[Input data — start]

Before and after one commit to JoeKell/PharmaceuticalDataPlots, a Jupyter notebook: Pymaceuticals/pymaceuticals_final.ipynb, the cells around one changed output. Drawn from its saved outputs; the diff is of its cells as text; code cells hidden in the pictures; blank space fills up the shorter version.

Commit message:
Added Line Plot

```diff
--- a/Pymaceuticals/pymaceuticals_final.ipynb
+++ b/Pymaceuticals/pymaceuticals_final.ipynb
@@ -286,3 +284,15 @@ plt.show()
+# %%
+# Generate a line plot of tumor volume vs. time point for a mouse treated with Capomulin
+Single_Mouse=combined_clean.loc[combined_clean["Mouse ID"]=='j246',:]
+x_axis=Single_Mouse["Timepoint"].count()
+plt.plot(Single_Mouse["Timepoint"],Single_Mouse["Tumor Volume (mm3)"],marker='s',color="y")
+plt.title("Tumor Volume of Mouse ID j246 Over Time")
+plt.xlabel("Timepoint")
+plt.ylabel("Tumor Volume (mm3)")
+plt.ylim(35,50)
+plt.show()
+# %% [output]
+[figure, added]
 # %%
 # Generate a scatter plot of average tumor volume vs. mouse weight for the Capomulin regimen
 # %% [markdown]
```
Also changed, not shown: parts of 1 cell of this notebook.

[Input data — finish]
[Input data — start]

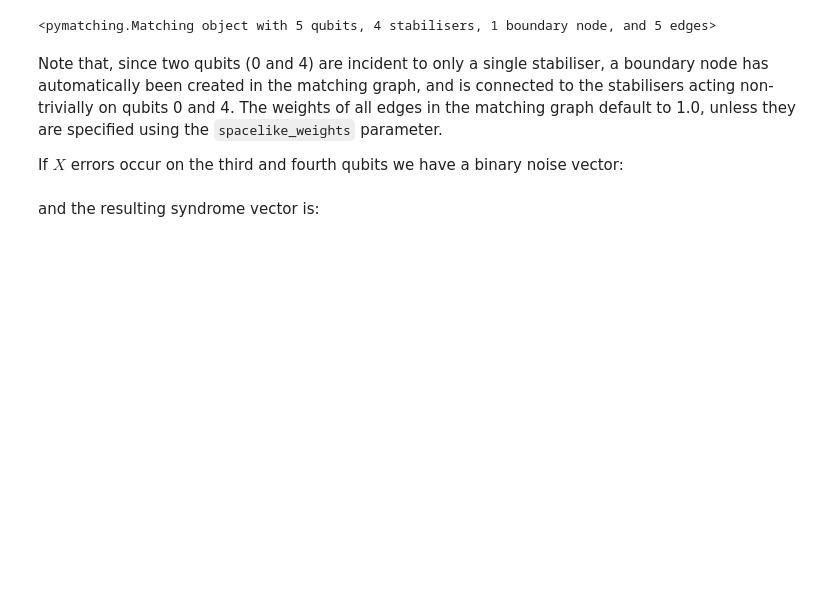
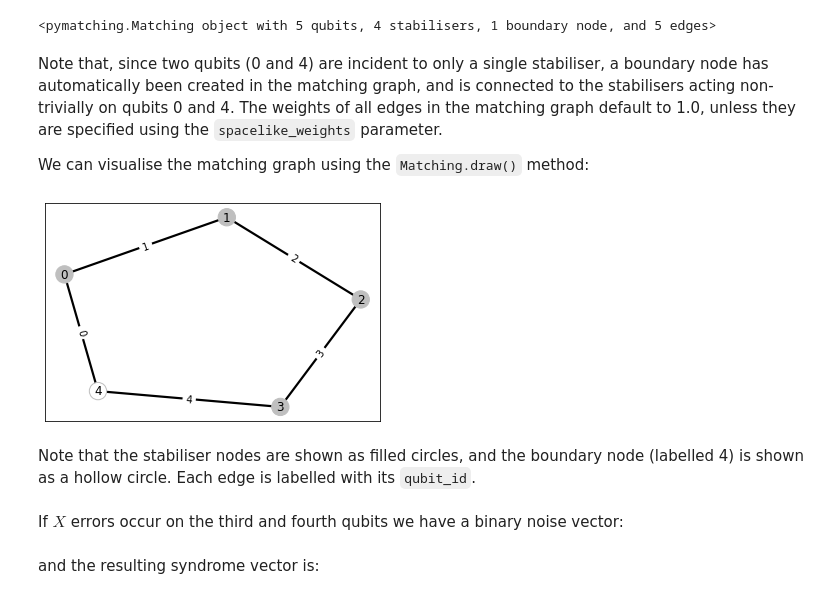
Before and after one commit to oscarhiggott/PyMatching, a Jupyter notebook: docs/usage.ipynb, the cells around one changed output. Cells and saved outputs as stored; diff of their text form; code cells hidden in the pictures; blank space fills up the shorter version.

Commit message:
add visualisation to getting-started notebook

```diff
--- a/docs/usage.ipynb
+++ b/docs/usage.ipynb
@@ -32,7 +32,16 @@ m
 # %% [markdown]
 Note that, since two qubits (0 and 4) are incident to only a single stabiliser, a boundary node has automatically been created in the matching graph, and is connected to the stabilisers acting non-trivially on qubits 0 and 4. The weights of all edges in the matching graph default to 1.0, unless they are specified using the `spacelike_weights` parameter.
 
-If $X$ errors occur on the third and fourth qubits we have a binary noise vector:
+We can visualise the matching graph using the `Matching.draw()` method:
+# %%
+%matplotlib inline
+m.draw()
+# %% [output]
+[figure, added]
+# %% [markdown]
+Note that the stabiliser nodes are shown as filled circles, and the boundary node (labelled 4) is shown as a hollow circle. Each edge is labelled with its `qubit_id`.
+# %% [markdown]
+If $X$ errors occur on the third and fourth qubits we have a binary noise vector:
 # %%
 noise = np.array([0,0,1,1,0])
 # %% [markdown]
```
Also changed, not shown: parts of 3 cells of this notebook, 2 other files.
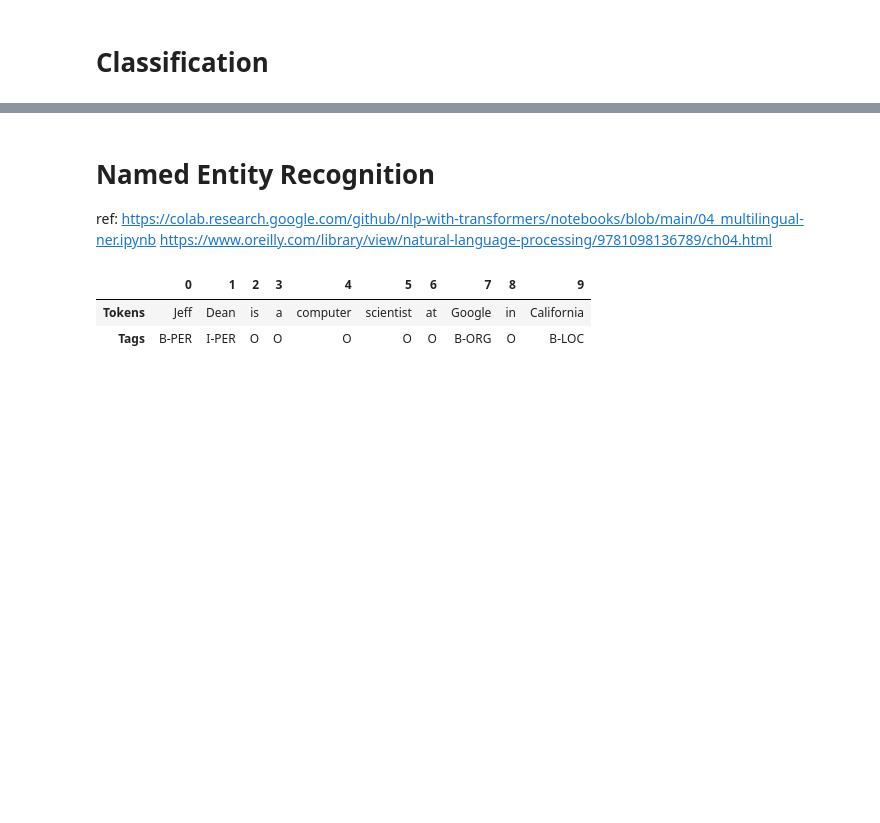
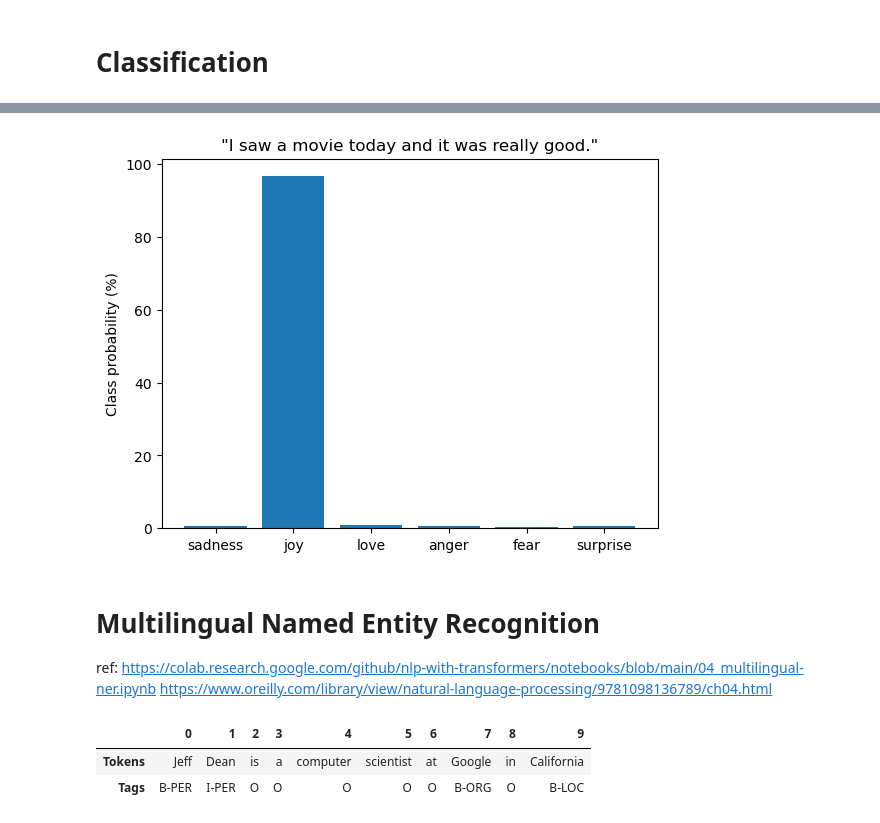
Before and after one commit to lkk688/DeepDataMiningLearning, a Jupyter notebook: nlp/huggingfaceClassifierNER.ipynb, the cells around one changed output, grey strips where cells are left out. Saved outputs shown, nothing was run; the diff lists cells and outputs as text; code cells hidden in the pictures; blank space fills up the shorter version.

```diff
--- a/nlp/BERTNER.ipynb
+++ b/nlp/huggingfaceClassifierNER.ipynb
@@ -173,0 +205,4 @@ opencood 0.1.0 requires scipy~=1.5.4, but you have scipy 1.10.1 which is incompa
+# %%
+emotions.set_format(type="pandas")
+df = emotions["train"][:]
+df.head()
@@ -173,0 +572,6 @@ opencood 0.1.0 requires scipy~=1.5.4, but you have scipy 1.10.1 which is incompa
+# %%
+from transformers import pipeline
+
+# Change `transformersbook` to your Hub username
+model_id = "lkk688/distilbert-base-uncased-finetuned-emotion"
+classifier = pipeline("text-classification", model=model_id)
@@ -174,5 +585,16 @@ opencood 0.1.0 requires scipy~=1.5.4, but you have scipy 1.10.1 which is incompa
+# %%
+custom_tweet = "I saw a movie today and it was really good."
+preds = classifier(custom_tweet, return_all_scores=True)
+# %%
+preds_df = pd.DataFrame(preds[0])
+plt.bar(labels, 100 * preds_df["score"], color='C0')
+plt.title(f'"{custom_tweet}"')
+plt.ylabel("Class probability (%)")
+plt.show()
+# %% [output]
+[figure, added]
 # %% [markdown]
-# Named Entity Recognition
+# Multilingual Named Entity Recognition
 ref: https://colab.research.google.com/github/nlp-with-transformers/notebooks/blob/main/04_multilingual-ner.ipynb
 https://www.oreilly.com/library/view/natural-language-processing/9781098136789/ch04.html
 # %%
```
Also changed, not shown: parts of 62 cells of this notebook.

[Input data — finish]

— Task directions —
Using the entries above, give back exactly the line containing "to JoeKell/PharmaceuticalDataPlots, a", the line containing "Also changed, not shown: parts of 1", and every line between them, and nothing else.

— Expected answer —
Before and after one commit to JoeKell/PharmaceuticalDataPlots, a Jupyter notebook: Pymaceuticals/pymaceuticals_final.ipynb, the cells around one changed output. Drawn from its saved outputs; the diff is of its cells as text; code cells hidden in the pictures; blank space fills up the shorter version.

Commit message:
Added Line Plot

```diff
--- a/Pymaceuticals/pymaceuticals_final.ipynb
+++ b/Pymaceuticals/pymaceuticals_final.ipynb
@@ -286,3 +284,15 @@ plt.show()
+# %%
+# Generate a line plot of tumor volume vs. time point for a mouse treated with Capomulin
+Single_Mouse=combined_clean.loc[combined_clean["Mouse ID"]=='j246',:]
+x_axis=Single_Mouse["Timepoint"].count()
+plt.plot(Single_Mouse["Timepoint"],Single_Mouse["Tumor Volume (mm3)"],marker='s',color="y")
+plt.title("Tumor Volume of Mouse ID j246 Over Time")
+plt.xlabel("Timepoint")
+plt.ylabel("Tumor Volume (mm3)")
+plt.ylim(35,50)
+plt.show()
+# %% [output]
+[figure, added]
 # %%
 # Generate a scatter plot of average tumor volume vs. mouse weight for the Capomulin regimen
 # %% [markdown]
```
Also changed, not shown: parts of 1 cell of this notebook.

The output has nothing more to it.